Category: Internal Brand Published on Jul 23 2015

Like the majority of students, I had plenty of friends, but I was never part of the “in” group. In my day, the popular group consisted of cheerleaders, football players (who dated the cheerleaders), class president (who was usually a football player), etc. You get my drift. And like most kids, I thought that I would give anything to be popular.

In 9th grade my family moved to a new school district in the middle of the school year. On the second day in my new junior high, I was invited to sit with the cheerleaders at lunch. I had arrived! I was finally going to be popular!

During lunch, I realized that I was not in yet – they were checking me out. All I had to do was fit in, be like them, and I would instantly be popular in my new school. Yeah!

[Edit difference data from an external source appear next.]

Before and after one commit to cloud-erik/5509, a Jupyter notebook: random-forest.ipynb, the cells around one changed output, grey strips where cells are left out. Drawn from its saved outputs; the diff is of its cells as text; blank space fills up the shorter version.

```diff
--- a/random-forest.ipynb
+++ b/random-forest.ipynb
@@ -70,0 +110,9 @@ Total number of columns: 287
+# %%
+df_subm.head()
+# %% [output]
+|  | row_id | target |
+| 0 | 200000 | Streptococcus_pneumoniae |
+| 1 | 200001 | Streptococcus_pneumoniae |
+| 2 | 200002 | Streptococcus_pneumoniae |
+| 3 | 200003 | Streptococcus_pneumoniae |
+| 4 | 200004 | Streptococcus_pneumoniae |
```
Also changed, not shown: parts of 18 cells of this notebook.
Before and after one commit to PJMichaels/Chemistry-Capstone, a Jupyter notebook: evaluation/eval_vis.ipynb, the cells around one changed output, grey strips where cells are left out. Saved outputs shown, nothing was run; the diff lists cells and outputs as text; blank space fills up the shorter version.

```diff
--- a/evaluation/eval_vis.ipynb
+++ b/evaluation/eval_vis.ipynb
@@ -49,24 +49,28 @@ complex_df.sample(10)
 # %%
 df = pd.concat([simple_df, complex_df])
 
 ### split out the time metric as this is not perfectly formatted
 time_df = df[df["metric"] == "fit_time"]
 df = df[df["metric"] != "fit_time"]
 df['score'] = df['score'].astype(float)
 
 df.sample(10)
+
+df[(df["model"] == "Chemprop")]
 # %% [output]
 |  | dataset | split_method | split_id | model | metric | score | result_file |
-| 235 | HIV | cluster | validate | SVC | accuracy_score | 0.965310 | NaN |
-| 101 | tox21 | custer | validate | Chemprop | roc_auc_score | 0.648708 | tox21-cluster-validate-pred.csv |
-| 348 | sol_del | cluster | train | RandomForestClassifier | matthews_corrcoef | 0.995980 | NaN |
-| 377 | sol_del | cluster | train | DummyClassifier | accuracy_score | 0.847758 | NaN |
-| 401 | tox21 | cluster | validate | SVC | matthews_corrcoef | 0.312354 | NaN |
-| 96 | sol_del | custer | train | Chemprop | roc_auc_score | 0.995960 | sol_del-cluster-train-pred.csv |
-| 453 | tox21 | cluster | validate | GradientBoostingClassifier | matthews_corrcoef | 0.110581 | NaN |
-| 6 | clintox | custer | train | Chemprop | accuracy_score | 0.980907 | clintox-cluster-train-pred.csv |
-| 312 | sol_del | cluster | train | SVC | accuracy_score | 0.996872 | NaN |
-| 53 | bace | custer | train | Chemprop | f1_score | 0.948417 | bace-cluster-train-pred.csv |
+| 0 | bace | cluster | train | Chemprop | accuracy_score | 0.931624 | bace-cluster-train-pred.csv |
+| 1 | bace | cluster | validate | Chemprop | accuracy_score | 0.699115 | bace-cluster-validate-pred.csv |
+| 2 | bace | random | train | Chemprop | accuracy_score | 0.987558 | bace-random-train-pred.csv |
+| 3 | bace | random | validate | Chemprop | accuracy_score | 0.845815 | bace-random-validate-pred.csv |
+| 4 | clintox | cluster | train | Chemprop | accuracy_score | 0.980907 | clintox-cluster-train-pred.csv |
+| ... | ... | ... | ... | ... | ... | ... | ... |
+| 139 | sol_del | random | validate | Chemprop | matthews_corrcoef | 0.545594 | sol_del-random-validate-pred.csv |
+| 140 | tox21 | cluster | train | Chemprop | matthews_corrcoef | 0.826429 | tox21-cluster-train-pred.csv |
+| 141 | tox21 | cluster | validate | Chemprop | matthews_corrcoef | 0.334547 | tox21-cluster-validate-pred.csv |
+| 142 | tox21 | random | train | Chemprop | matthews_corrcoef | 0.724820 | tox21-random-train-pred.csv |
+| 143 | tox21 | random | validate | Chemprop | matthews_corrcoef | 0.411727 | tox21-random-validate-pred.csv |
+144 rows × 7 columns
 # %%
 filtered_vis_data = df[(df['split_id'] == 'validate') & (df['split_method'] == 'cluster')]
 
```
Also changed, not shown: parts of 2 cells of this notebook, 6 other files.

Unfortunately, as lunch continued I realized that being like them was not going to be easy. The topic of conversation revolved around nail polish colors (I didn’t wear any), football games (I was not a fan), and the best looking boys (I didn’t know them yet.) If I wanted to be like them, I was going to have to change who I was, how I dressed, and the activities that I attended.

As I walked to my next class I was overjoyed at the opportunity that I had… and certain that I would not take it.

In business, we call doing what I needed to do to fit in with the popular crowd rebranding. We’ve seen companies change their image to chase after a more promising customer base. Or to take advantage of a new fad or initiative that has become popular. Or perhaps, to mold themselves into what their marketing agency tells them they ought to be.

This process is never comfortable because it’s not authentic. And it never works for the same reason. In the end, these companies lose customers because the customer becomes confused about what the company stands for.

A better approach is to figure out what your company stands for and believes in to achieve brand clarity. What are the key values that all decisions are based on? How do you want to be perceived in the market place? And why is it important for potential customers to see you in this way?

Remember, your brand is everything that customers, employees, and vendors experience when they interact with you. It includes how your employees dress, the words they use to greet people, the design of your brochures, the images you use on your website, the color you paint your walls, and anything and everything else you can think of.

To attract your ideal customer, your brand must be authentic and consistent. For it to be authentic, it will be based on your companies’ vision, mission, values and operating guidelines. And when you have brand clarity and consistently live it on a daily basis, your brand will be a marketing asset.

What is your brand? And what is it based on?

Have a great day!